Hi Bo, I see you have a good fluency in formal power-series and I'd like to know if you have any immediate insight about the possibility/problems of two-variables power-series satisfying a "formal" Ackermann/Goodstein equation.

Basically formal power-series over a ring \(R[[X]]\) are formally the same as functions \(R^\mathbb N\) but with much richer algebraic structure on it. Formal power-series on two variables are something like infinite matrices \(R[[X,Y]]\simeq R^{\mathbb N\times \mathbb N} \).

In some cases maybe it is possible to nest-compose 2-variables formal power-series. What about a powerserie \(A\in \mathbb R[[X,Y]]\) s.t.

\[A(S_0(X),S_1(Y))=A(X,A(S_0(X),Y))\]

Where \(S_0(X)=1+X\) and \(S_1(Y)=1+Y\).

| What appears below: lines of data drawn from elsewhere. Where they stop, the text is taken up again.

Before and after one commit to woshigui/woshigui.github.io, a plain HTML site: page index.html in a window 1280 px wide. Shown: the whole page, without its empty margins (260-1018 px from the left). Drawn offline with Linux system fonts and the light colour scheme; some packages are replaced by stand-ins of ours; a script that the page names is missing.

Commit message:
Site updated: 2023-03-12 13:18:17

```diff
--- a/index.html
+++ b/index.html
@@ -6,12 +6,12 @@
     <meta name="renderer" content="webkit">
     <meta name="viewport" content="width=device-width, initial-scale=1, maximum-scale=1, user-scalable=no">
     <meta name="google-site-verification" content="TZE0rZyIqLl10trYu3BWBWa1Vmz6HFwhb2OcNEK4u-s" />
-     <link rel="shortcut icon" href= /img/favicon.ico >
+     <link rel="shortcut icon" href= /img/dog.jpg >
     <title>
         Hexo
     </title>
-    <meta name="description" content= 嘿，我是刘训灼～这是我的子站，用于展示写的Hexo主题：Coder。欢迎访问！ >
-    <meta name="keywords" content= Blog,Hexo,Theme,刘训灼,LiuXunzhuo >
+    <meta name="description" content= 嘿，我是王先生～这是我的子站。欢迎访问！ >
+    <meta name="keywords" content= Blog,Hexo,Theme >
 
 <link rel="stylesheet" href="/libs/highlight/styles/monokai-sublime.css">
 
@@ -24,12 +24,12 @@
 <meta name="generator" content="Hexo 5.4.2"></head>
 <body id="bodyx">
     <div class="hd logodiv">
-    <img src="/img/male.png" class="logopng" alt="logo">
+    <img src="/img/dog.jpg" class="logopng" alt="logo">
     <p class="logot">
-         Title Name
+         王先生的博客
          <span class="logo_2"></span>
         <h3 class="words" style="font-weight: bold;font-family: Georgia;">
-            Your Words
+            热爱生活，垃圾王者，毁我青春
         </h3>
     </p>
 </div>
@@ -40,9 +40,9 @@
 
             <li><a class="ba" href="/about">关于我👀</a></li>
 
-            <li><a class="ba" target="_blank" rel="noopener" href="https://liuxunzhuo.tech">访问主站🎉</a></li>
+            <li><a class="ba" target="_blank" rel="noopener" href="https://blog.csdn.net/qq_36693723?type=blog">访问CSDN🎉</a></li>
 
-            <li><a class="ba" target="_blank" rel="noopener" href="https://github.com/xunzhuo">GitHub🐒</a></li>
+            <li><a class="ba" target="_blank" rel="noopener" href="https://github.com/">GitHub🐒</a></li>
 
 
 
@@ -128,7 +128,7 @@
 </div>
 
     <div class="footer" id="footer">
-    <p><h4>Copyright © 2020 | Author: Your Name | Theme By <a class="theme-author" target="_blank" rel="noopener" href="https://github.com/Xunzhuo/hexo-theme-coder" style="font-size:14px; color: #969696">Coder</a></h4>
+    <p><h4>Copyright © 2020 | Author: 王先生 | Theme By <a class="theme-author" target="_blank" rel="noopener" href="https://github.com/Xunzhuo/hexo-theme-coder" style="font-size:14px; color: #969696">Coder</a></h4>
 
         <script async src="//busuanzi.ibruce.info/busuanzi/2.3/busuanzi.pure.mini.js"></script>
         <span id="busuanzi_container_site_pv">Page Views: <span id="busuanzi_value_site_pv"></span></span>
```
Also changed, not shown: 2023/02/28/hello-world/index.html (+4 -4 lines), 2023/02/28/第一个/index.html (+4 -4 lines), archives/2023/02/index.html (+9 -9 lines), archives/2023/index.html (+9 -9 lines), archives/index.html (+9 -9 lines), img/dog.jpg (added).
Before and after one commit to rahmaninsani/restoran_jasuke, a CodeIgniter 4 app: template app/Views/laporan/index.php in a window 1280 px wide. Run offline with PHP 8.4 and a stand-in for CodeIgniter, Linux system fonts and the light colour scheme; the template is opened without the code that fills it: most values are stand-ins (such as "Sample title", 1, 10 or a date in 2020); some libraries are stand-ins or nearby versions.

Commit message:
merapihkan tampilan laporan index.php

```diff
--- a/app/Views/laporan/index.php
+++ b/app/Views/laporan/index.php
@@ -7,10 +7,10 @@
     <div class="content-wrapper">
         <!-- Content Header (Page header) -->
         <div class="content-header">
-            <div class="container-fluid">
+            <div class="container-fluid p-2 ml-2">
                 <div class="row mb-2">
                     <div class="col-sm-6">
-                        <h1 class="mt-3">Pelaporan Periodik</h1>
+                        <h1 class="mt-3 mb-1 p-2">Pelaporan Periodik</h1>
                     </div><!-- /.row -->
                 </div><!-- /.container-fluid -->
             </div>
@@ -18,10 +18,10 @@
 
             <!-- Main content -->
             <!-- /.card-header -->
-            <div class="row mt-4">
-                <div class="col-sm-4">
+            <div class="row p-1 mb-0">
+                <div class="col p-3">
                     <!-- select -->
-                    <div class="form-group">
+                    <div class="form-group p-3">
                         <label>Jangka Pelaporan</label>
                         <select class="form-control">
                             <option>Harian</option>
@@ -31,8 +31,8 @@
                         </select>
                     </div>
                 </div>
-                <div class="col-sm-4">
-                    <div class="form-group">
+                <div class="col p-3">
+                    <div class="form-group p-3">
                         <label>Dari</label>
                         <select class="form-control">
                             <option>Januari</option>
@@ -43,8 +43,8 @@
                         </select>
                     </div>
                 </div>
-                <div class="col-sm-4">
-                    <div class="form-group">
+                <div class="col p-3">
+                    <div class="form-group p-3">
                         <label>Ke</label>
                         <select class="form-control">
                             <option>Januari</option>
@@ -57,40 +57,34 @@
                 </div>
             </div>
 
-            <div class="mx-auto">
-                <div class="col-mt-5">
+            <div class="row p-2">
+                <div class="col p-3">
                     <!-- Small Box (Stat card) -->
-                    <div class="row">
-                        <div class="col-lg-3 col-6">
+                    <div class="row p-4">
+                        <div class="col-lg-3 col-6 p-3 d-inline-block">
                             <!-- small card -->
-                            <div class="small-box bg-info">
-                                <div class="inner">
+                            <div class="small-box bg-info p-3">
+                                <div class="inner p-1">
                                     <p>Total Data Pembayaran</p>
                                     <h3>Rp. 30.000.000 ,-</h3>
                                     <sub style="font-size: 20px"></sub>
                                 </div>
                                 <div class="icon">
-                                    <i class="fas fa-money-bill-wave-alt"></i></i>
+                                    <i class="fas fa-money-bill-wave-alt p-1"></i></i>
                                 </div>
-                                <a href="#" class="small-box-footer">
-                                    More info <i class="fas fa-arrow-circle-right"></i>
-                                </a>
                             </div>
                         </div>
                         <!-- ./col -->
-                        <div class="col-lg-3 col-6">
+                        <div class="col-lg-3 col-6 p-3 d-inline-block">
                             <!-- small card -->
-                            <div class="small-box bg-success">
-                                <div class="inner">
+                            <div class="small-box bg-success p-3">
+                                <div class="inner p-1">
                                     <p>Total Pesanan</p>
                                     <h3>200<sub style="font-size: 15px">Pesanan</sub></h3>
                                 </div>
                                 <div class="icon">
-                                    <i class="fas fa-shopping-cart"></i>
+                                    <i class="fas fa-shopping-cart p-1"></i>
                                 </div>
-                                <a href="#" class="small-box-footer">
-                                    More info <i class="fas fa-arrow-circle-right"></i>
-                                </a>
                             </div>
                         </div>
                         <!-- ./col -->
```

What would be the condition to impose on the coefficient matrix of \(A\) that ensure the existence of that composition "as a formal power-series", and what that equation would imply on the coefficient matrix itself?

Inspired by the discussion in (wikipedia) Formal group law.

Let \(A\in R[[X,Y]] \) and \(A(X,Y)=\sum_{n,m}a_{n,m}X^nY^m\). If I'm not mistaken, the condition \(A(0,Y)=Y+1\) implies that \(a_{0,0}=1\), \(a_{0,1}=1\) and if \(1\lt m\) we have \(a_{0,m}=0\).

\[

A=

\begin{bmatrix}

1 & 1 & 0 & 0 & \cdots \\

a_{10} & a_{11} & a_{12} & a_{13} &\cdots \\

a_{20} & a_{21} & a_{22} & a_{23} &\cdots \\

\vdots & \vdots & \vdots & \vdots & \ddots \\

\end{bmatrix}\]

So the initial condition, what I call "trivial zeration" or Goodstein condition, implies that

\[A(X,Y)=1+Y+\sum_{0\lt n,m}a_{n,m}X^nY^n\]

Basically formal power-series over a ring \(R[[X]]\) are formally the same as functions \(R^\mathbb N\) but with much richer algebraic structure on it. Formal power-series on two variables are something like infinite matrices \(R[[X,Y]]\simeq R^{\mathbb N\times \mathbb N} \).

In some cases maybe it is possible to nest-compose 2-variables formal power-series. What about a powerserie \(A\in \mathbb R[[X,Y]]\) s.t.

\[A(S_0(X),S_1(Y))=A(X,A(S_0(X),Y))\]

Where \(S_0(X)=1+X\) and \(S_1(Y)=1+Y\).

What would be the condition to impose on the coefficient matrix of \(A\) that ensure the existence of that composition "as a formal power-series", and what that equation would imply on the coefficient matrix itself?

Inspired by the discussion in (wikipedia) Formal group law.

Let \(A\in R[[X,Y]] \) and \(A(X,Y)=\sum_{n,m}a_{n,m}X^nY^m\). If I'm not mistaken, the condition \(A(0,Y)=Y+1\) implies that \(a_{0,0}=1\), \(a_{0,1}=1\) and if \(1\lt m\) we have \(a_{0,m}=0\).

\[

A=

\begin{bmatrix}

1 & 1 & 0 & 0 & \cdots \\

a_{10} & a_{11} & a_{12} & a_{13} &\cdots \\

a_{20} & a_{21} & a_{22} & a_{23} &\cdots \\

\vdots & \vdots & \vdots & \vdots & \ddots \\

\end{bmatrix}\]

So the initial condition, what I call "trivial zeration" or Goodstein condition, implies that

\[A(X,Y)=1+Y+\sum_{0\lt n,m}a_{n,m}X^nY^n\]

MSE MphLee

Mother Law \((\sigma+1)0=\sigma (\sigma+1)\)

S Law \(\bigcirc_f^{\lambda}\square_f^{\lambda^+}(g)=\square_g^{\lambda}\bigcirc_g^{\lambda^+}(f)\)